It has been reported in the past that the Pope played a leading role in a systematic cover-up of child sex abuse by Roman Catholic priests.
In 2001, while he was a Cardinal, he issued a secret Vatican edict to Catholic bishops all over the world, instructing them to put the Church’s interests ahead of child safety.
And, more recently, the Catholic Church has been rocked by fresh allegations from a Belgian commission looking into sexual abuse by Catholic clergy, which says it has received testimony from hundreds of victims.
The commission’s chairman Peter Adriaenssens said 488 witnesses came forward, most of them after the April resignation of a bishop for sexual abuse – which has set off a deep crisis within the Belgian church.
Cardinal O’Brien said he does not know if His Holiness will address the issue when he visits Scotland on Thursday, but if he does it will be to re-iterate his sincerest apology.
He said: “If he were to address it, it will be to reinforce how sorry he is for what has happened, but the volume of these crimes in Scotland is much less than in other countries.

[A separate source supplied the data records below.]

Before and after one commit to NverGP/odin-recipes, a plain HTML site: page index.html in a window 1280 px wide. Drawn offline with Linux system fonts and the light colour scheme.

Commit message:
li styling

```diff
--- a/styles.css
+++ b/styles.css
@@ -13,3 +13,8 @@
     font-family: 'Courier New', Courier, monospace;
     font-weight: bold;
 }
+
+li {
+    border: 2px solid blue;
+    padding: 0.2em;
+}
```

“I think it will have some sort of effect on the visit, people will be thinking about the negative publicity.
“But we have got to work together now and combat the wrongs that have been done, and we must look to Pope Benedict as our leader in that.

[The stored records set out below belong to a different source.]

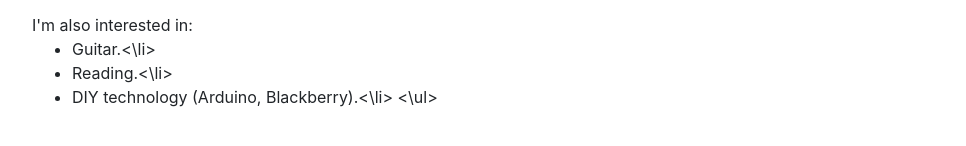
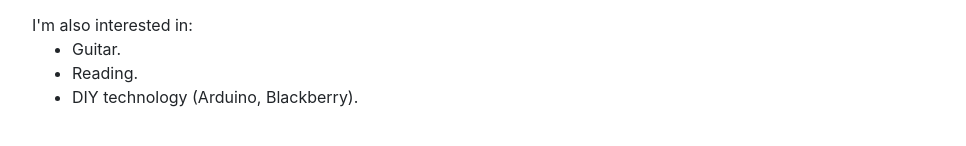
Before and after one commit to JorgeMonPe/JorgeMonPe.github.io, a website with bundled scripts: page index.html in a window 1280 px wide. Shown: the part 4169-4315 px from the top of the page, without its empty margins (288-1254 px from the left). Built offline with nearby package versions, Linux system fonts and the light colour scheme; a web font is replaced by a local one.

Commit message:
Update index.html

```diff
--- a/index.html
+++ b/index.html
@@ -348,10 +348,9 @@
           <p>Apart from doing my PhD, I enjoy most of my time being outdoors. I use to go out at weekends to hiking or free climbing when it's possible. Also, I usually spend time working in my little vegetal patch.</p>
           <p class="mb-0">I'm also interested in:
             <ul>
-              <li> Guitar.<\li>
-              <li> Reading.<\li>
-              <li> DIY technology (Arduino, Blackberry).<\li>
-            <\ul></p>
+              <li> Guitar.
+              <li> Reading.
+              <li> DIY technology (Arduino, Blackberry).
         </div>
       </section>
 
```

“He has had to do that more than any other Pope – he is the only one to ever stand up and say ‘I’m sorry’ – and he has done it on behalf of his church leaders and members, and Bishops.
“The Catholic Church no longer tries to stand up on a pedestal – we have admitted our wrong doings, as well as making sure we safeguard for the future and make sure it never happens again.
“The way Pope Benedict handled it is the only way he could, he did not stand aloof, or hide behind his Cardinals, and he acted as a leader and came out with a sincere apology.”
Pope Benedict XVI is due to arrive at Edinburgh Airport on Thursday morning, before meeting the Queen and leading a parade down the city’s Princes Street.
From there he will make his way to Glasgow to hold an open-air Mass ceremony, with a crowd of up to 100,000 people expected.
Cardinal O’Brien added that during a series of recent trips around Scotland, the issue surrounding the scandal has barely been mentioned.
He said: “While it obviously will have an effect, no I don’t think it will overshadow the greater meaning of the visit – to unite people in their faith and to bring people of all faiths together.
“Going round Scotland over the past few weeks, no one has really mentioned it to me – anyone I speak to is excited and looking forward to such an important event, not only for Roman Catholics but for the whole of Scotland.
“All I can say is yes we did get it wrong in the past, but we must now make sure it never ever happens again.”